● **What is required**
Omitting the pictures, output all of the records precisely as written.

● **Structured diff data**
--- START ---

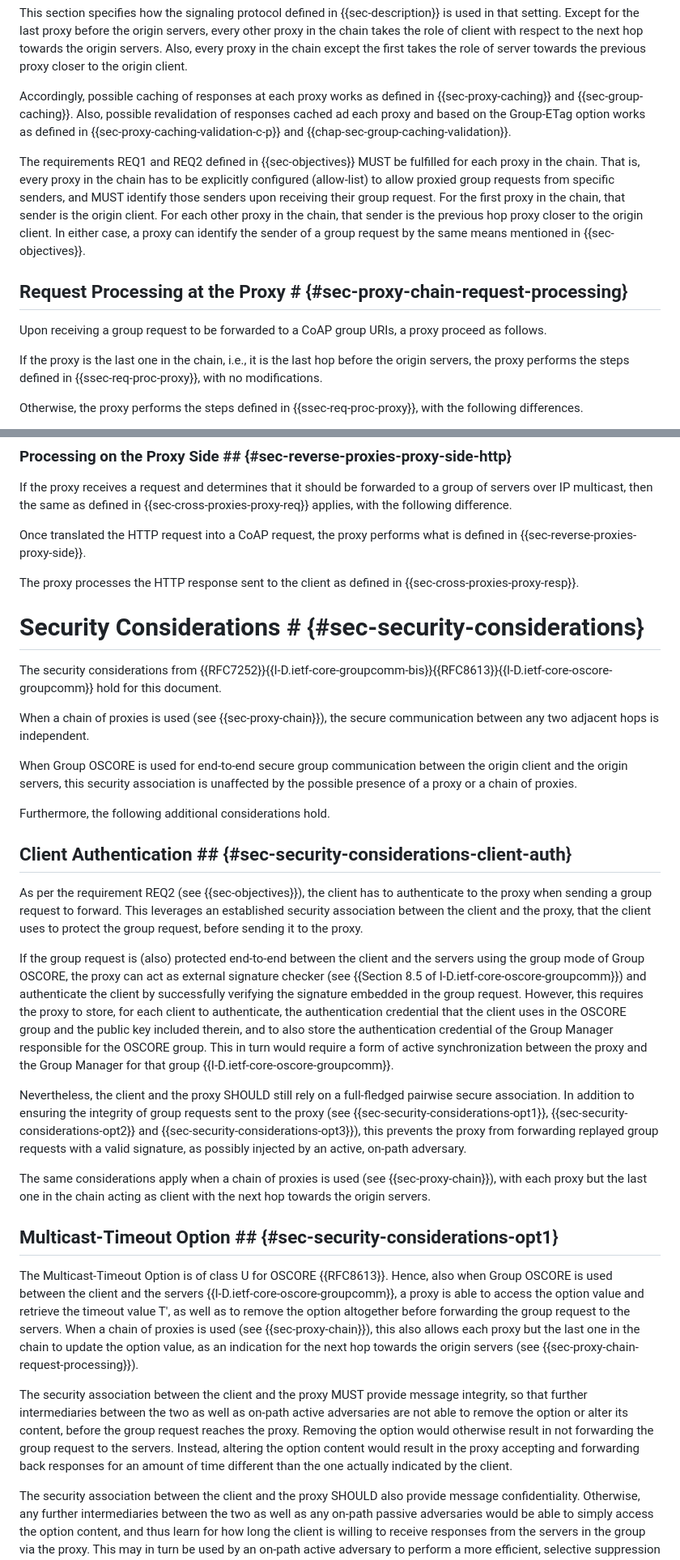
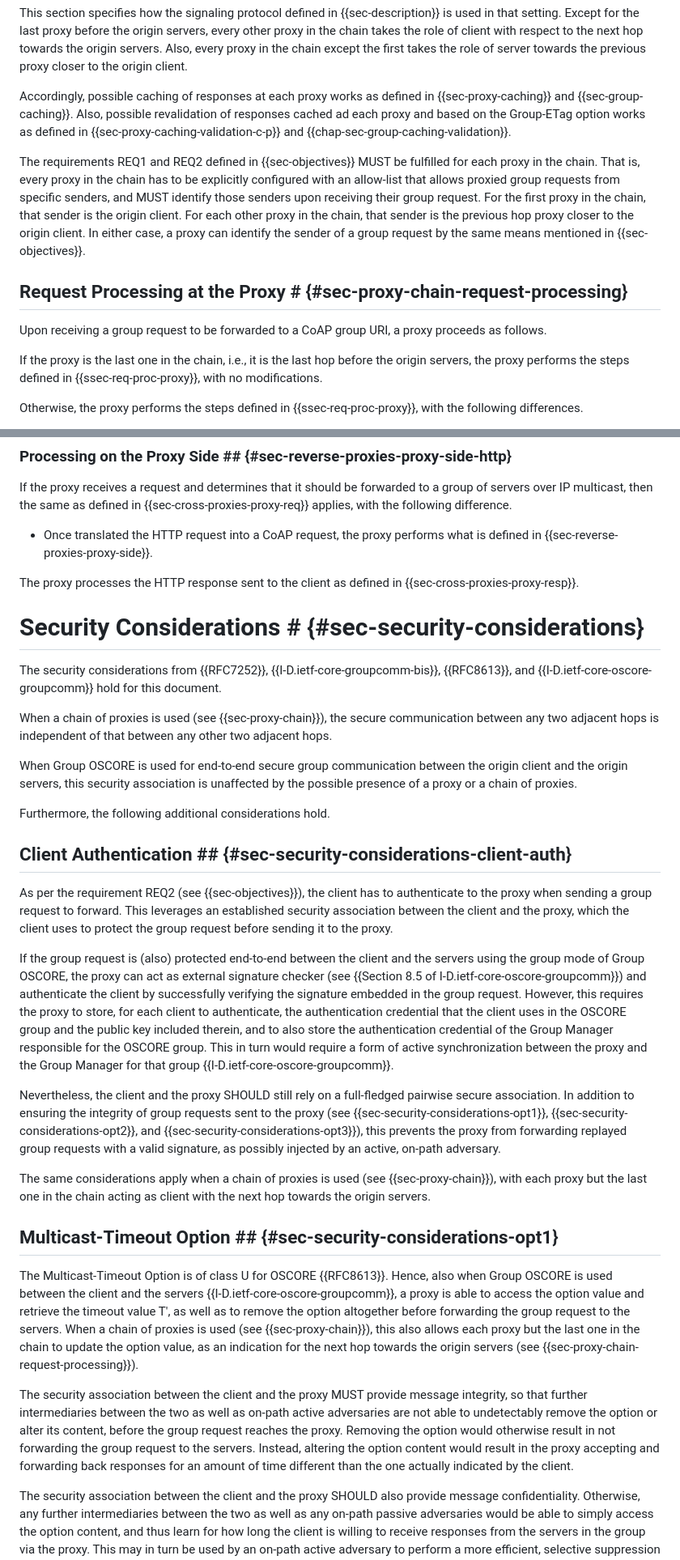
Before and after one commit to core-wg/groupcomm-proxy, a Markdown page: draft-ietf-core-groupcomm-proxy.md, 2 parts joined by grey strips. Shown at 81% size. Rendered like a GitHub page.

```diff
--- a/draft-ietf-core-groupcomm-proxy.md
+++ b/draft-ietf-core-groupcomm-proxy.md
@@ -688,11 +688,11 @@ This section specifies how the signaling protocol defined in {{sec-description}}
 
 Accordingly, possible caching of responses at each proxy works as defined in {{sec-proxy-caching}} and {{sec-group-caching}}. Also, possible revalidation of responses cached ad each proxy and based on the Group-ETag option works as defined in {{sec-proxy-caching-validation-c-p}} and {{chap-sec-group-caching-validation}}.
 
-The requirements REQ1 and REQ2 defined in {{sec-objectives}} MUST be fulfilled for each proxy in the chain. That is, every proxy in the chain has to be explicitly configured (allow-list) to allow proxied group requests from specific senders, and MUST identify those senders upon receiving their group request. For the first proxy in the chain, that sender is the origin client. For each other proxy in the chain, that sender is the previous hop proxy closer to the origin client. In either case, a proxy can identify the sender of a group request by the same means mentioned in {{sec-objectives}}.
+The requirements REQ1 and REQ2 defined in {{sec-objectives}} MUST be fulfilled for each proxy in the chain. That is, every proxy in the chain has to be explicitly configured with an allow-list that allows proxied group requests from specific senders, and MUST identify those senders upon receiving their group request. For the first proxy in the chain, that sender is the origin client. For each other proxy in the chain, that sender is the previous hop proxy closer to the origin client. In either case, a proxy can identify the sender of a group request by the same means mentioned in {{sec-objectives}}.
 
 ## Request Processing at the Proxy # {#sec-proxy-chain-request-processing}
 
-Upon receiving a group request to be forwarded to a CoAP group URIs, a proxy proceed as follows.
+Upon receiving a group request to be forwarded to a CoAP group URI, a proxy proceeds as follows.
 
 If the proxy is the last one in the chain, i.e., it is the last hop before the origin servers, the proxy performs the steps defined in {{ssec-req-proc-proxy}}, with no modifications.
 
@@ -967,15 +967,15 @@ The client processes the HTTP response forwarded back by the proxy as defined in
 
 If the proxy receives a request and determines that it should be forwarded to a group of servers over IP multicast, then the same as defined in {{sec-cross-proxies-proxy-req}} applies, with the following difference.
 
-Once translated the HTTP request into a CoAP request, the proxy performs what is defined in {{sec-reverse-proxies-proxy-side}}.
+* Once translated the HTTP request into a CoAP request, the proxy performs what is defined in {{sec-reverse-proxies-proxy-side}}.
 
 The proxy processes the HTTP response sent to the client as defined in {{sec-cross-proxies-proxy-resp}}.
 
 # Security Considerations # {#sec-security-considerations}
 
-The security considerations from {{RFC7252}}{{I-D.ietf-core-groupcomm-bis}}{{RFC8613}}{{I-D.ietf-core-oscore-groupcomm}} hold for this document.
+The security considerations from {{RFC7252}}, {{I-D.ietf-core-groupcomm-bis}}, {{RFC8613}}, and {{I-D.ietf-core-oscore-groupcomm}} hold for this document.
 
-When a chain of proxies is used (see {{sec-proxy-chain}}), the secure communication between any two adjacent hops is independent.
+When a chain of proxies is used (see {{sec-proxy-chain}}), the secure communication between any two adjacent hops is independent of that between any other two adjacent hops.
 
 When Group OSCORE is used for end-to-end secure group communication between the origin client and the origin servers, this security association is unaffected by the possible presence of a proxy or a chain of proxies.
 
@@ -983,11 +983,11 @@ Furthermore, the following additional considerations hold.
 
 ## Client Authentication ## {#sec-security-considerations-client-auth}
 
-As per the requirement REQ2 (see {{sec-objectives}}), the client has to authenticate to the proxy when sending a group request to forward. This leverages an established security association between the client and the proxy, that the client uses to protect the group request, before sending it to the proxy.
+As per the requirement REQ2 (see {{sec-objectives}}), the client has to authenticate to the proxy when sending a group request to forward. This leverages an established security association between the client and the proxy, which the client uses to protect the group request before sending it to the proxy.
 
 If the group request is (also) protected end-to-end between the client and the servers using the group mode of Group OSCORE, the proxy can act as external signature checker (see {{Section 8.5 of I-D.ietf-core-oscore-groupcomm}}) and authenticate the client by successfully verifying the signature embedded in the group request. However, this requires the proxy to store, for each client to authenticate, the authentication credential that the client uses in the OSCORE group and the public key included therein, and to also store the authentication credential of the Group Manager responsible for the OSCORE group. This in turn would require a form of active synchronization between the proxy and the Group Manager for that group {{I-D.ietf-core-oscore-groupcomm}}.
 
-Nevertheless, the client and the proxy SHOULD still rely on a full-fledged pairwise secure association. In addition to ensuring the integrity of group requests sent to the proxy (see {{sec-security-considerations-opt1}}, {{sec-security-considerations-opt2}} and {{sec-security-considerations-opt3}}), this prevents the proxy from forwarding replayed group requests with a valid signature, as possibly injected by an active, on-path adversary.
+Nevertheless, the client and the proxy SHOULD still rely on a full-fledged pairwise secure association. In addition to ensuring the integrity of group requests sent to the proxy (see {{sec-security-considerations-opt1}}, {{sec-security-considerations-opt2}}, and {{sec-security-considerations-opt3}}), this prevents the proxy from forwarding replayed group requests with a valid signature, as possibly injected by an active, on-path adversary.
 
 The same considerations apply when a chain of proxies is used (see {{sec-proxy-chain}}), with each proxy but the last one in the chain acting as client with the next hop towards the origin servers.
 
@@ -995,7 +995,7 @@ The same considerations apply when a chain of proxies is used (see {{sec-proxy-c
 
 The Multicast-Timeout Option is of class U for OSCORE {{RFC8613}}. Hence, also when Group OSCORE is used between the client and the servers {{I-D.ietf-core-oscore-groupcomm}}, a proxy is able to access the option value and retrieve the timeout value T', as well as to remove the option altogether before forwarding the group request to the servers. When a chain of proxies is used (see {{sec-proxy-chain}}), this also allows each proxy but the last one in the chain to update the option value, as an indication for the next hop towards the origin servers (see {{sec-proxy-chain-request-processing}}).
 
-The security association between the client and the proxy MUST provide message integrity, so that further intermediaries between the two as well as on-path active adversaries are not able to remove the option or alter its content, before the group request reaches the proxy. Removing the option would otherwise result in not forwarding the group request to the servers. Instead, altering the option content would result in the proxy accepting and forwarding back responses for an amount of time different than the one actually indicated by the client.
+The security association between the client and the proxy MUST provide message integrity, so that further intermediaries between the two as well as on-path active adversaries are not able to undetectably remove the option or alter its content, before the group request reaches the proxy. Removing the option would otherwise result in not forwarding the group request to the servers. Instead, altering the option content would result in the proxy accepting and forwarding back responses for an amount of time different than the one actually indicated by the client.
 
 The security association between the client and the proxy SHOULD also provide message confidentiality. Otherwise, any further intermediaries between the two as well as any on-path passive adversaries would be able to simply access the option content, and thus learn for how long the client is willing to receive responses from the servers in the group via the proxy. This may in turn be used by an on-path active adversary to perform a more efficient, selective suppression of responses from the servers.
 
```
Also changed, not shown: other parts of draft-ietf-core-groupcomm-proxy.md (+13 -13 lines).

--- END ---

● **Problem solution**
Before and after one commit to core-wg/groupcomm-proxy, a Markdown page: draft-ietf-core-groupcomm-proxy.md, 2 parts joined by grey strips. Shown at 81% size. Rendered like a GitHub page.

```diff
--- a/draft-ietf-core-groupcomm-proxy.md
+++ b/draft-ietf-core-groupcomm-proxy.md
@@ -688,11 +688,11 @@ This section specifies how the signaling protocol defined in {{sec-description}}
 
 Accordingly, possible caching of responses at each proxy works as defined in {{sec-proxy-caching}} and {{sec-group-caching}}. Also, possible revalidation of responses cached ad each proxy and based on the Group-ETag option works as defined in {{sec-proxy-caching-validation-c-p}} and {{chap-sec-group-caching-validation}}.
 
-The requirements REQ1 and REQ2 defined in {{sec-objectives}} MUST be fulfilled for each proxy in the chain. That is, every proxy in the chain has to be explicitly configured (allow-list) to allow proxied group requests from specific senders, and MUST identify those senders upon receiving their group request. For the first proxy in the chain, that sender is the origin client. For each other proxy in the chain, that sender is the previous hop proxy closer to the origin client. In either case, a proxy can identify the sender of a group request by the same means mentioned in {{sec-objectives}}.
+The requirements REQ1 and REQ2 defined in {{sec-objectives}} MUST be fulfilled for each proxy in the chain. That is, every proxy in the chain has to be explicitly configured with an allow-list that allows proxied group requests from specific senders, and MUST identify those senders upon receiving their group request. For the first proxy in the chain, that sender is the origin client. For each other proxy in the chain, that sender is the previous hop proxy closer to the origin client. In either case, a proxy can identify the sender of a group request by the same means mentioned in {{sec-objectives}}.
 
 ## Request Processing at the Proxy # {#sec-proxy-chain-request-processing}
 
-Upon receiving a group request to be forwarded to a CoAP group URIs, a proxy proceed as follows.
+Upon receiving a group request to be forwarded to a CoAP group URI, a proxy proceeds as follows.
 
 If the proxy is the last one in the chain, i.e., it is the last hop before the origin servers, the proxy performs the steps defined in {{ssec-req-proc-proxy}}, with no modifications.
 
@@ -967,15 +967,15 @@ The client processes the HTTP response forwarded back by the proxy as defined in
 
 If the proxy receives a request and determines that it should be forwarded to a group of servers over IP multicast, then the same as defined in {{sec-cross-proxies-proxy-req}} applies, with the following difference.
 
-Once translated the HTTP request into a CoAP request, the proxy performs what is defined in {{sec-reverse-proxies-proxy-side}}.
+* Once translated the HTTP request into a CoAP request, the proxy performs what is defined in {{sec-reverse-proxies-proxy-side}}.
 
 The proxy processes the HTTP response sent to the client as defined in {{sec-cross-proxies-proxy-resp}}.
 
 # Security Considerations # {#sec-security-considerations}
 
-The security considerations from {{RFC7252}}{{I-D.ietf-core-groupcomm-bis}}{{RFC8613}}{{I-D.ietf-core-oscore-groupcomm}} hold for this document.
+The security considerations from {{RFC7252}}, {{I-D.ietf-core-groupcomm-bis}}, {{RFC8613}}, and {{I-D.ietf-core-oscore-groupcomm}} hold for this document.
 
-When a chain of proxies is used (see {{sec-proxy-chain}}), the secure communication between any two adjacent hops is independent.
+When a chain of proxies is used (see {{sec-proxy-chain}}), the secure communication between any two adjacent hops is independent of that between any other two adjacent hops.
 
 When Group OSCORE is used for end-to-end secure group communication between the origin client and the origin servers, this security association is unaffected by the possible presence of a proxy or a chain of proxies.
 
@@ -983,11 +983,11 @@ Furthermore, the following additional considerations hold.
 
 ## Client Authentication ## {#sec-security-considerations-client-auth}
 
-As per the requirement REQ2 (see {{sec-objectives}}), the client has to authenticate to the proxy when sending a group request to forward. This leverages an established security association between the client and the proxy, that the client uses to protect the group request, before sending it to the proxy.
+As per the requirement REQ2 (see {{sec-objectives}}), the client has to authenticate to the proxy when sending a group request to forward. This leverages an established security association between the client and the proxy, which the client uses to protect the group request before sending it to the proxy.
 
 If the group request is (also) protected end-to-end between the client and the servers using the group mode of Group OSCORE, the proxy can act as external signature checker (see {{Section 8.5 of I-D.ietf-core-oscore-groupcomm}}) and authenticate the client by successfully verifying the signature embedded in the group request. However, this requires the proxy to store, for each client to authenticate, the authentication credential that the client uses in the OSCORE group and the public key included therein, and to also store the authentication credential of the Group Manager responsible for the OSCORE group. This in turn would require a form of active synchronization between the proxy and the Group Manager for that group {{I-D.ietf-core-oscore-groupcomm}}.
 
-Nevertheless, the client and the proxy SHOULD still rely on a full-fledged pairwise secure association. In addition to ensuring the integrity of group requests sent to the proxy (see {{sec-security-considerations-opt1}}, {{sec-security-considerations-opt2}} and {{sec-security-considerations-opt3}}), this prevents the proxy from forwarding replayed group requests with a valid signature, as possibly injected by an active, on-path adversary.
+Nevertheless, the client and the proxy SHOULD still rely on a full-fledged pairwise secure association. In addition to ensuring the integrity of group requests sent to the proxy (see {{sec-security-considerations-opt1}}, {{sec-security-considerations-opt2}}, and {{sec-security-considerations-opt3}}), this prevents the proxy from forwarding replayed group requests with a valid signature, as possibly injected by an active, on-path adversary.
 
 The same considerations apply when a chain of proxies is used (see {{sec-proxy-chain}}), with each proxy but the last one in the chain acting as client with the next hop towards the origin servers.
 
@@ -995,7 +995,7 @@ The same considerations apply when a chain of proxies is used (see {{sec-proxy-c
 
 The Multicast-Timeout Option is of class U for OSCORE {{RFC8613}}. Hence, also when Group OSCORE is used between the client and the servers {{I-D.ietf-core-oscore-groupcomm}}, a proxy is able to access the option value and retrieve the timeout value T', as well as to remove the option altogether before forwarding the group request to the servers. When a chain of proxies is used (see {{sec-proxy-chain}}), this also allows each proxy but the last one in the chain to update the option value, as an indication for the next hop towards the origin servers (see {{sec-proxy-chain-request-processing}}).
 
-The security association between the client and the proxy MUST provide message integrity, so that further intermediaries between the two as well as on-path active adversaries are not able to remove the option or alter its content, before the group request reaches the proxy. Removing the option would otherwise result in not forwarding the group request to the servers. Instead, altering the option content would result in the proxy accepting and forwarding back responses for an amount of time different than the one actually indicated by the client.
+The security association between the client and the proxy MUST provide message integrity, so that further intermediaries between the two as well as on-path active adversaries are not able to undetectably remove the option or alter its content, before the group request reaches the proxy. Removing the option would otherwise result in not forwarding the group request to the servers. Instead, altering the option content would result in the proxy accepting and forwarding back responses for an amount of time different than the one actually indicated by the client.
 
 The security association between the client and the proxy SHOULD also provide message confidentiality. Otherwise, any further intermediaries between the two as well as any on-path passive adversaries would be able to simply access the option content, and thus learn for how long the client is willing to receive responses from the servers in the group via the proxy. This may in turn be used by an on-path active adversary to perform a more efficient, selective suppression of responses from the servers.
 
```
Also changed, not shown: other parts of draft-ietf-core-groupcomm-proxy.md (+13 -13 lines).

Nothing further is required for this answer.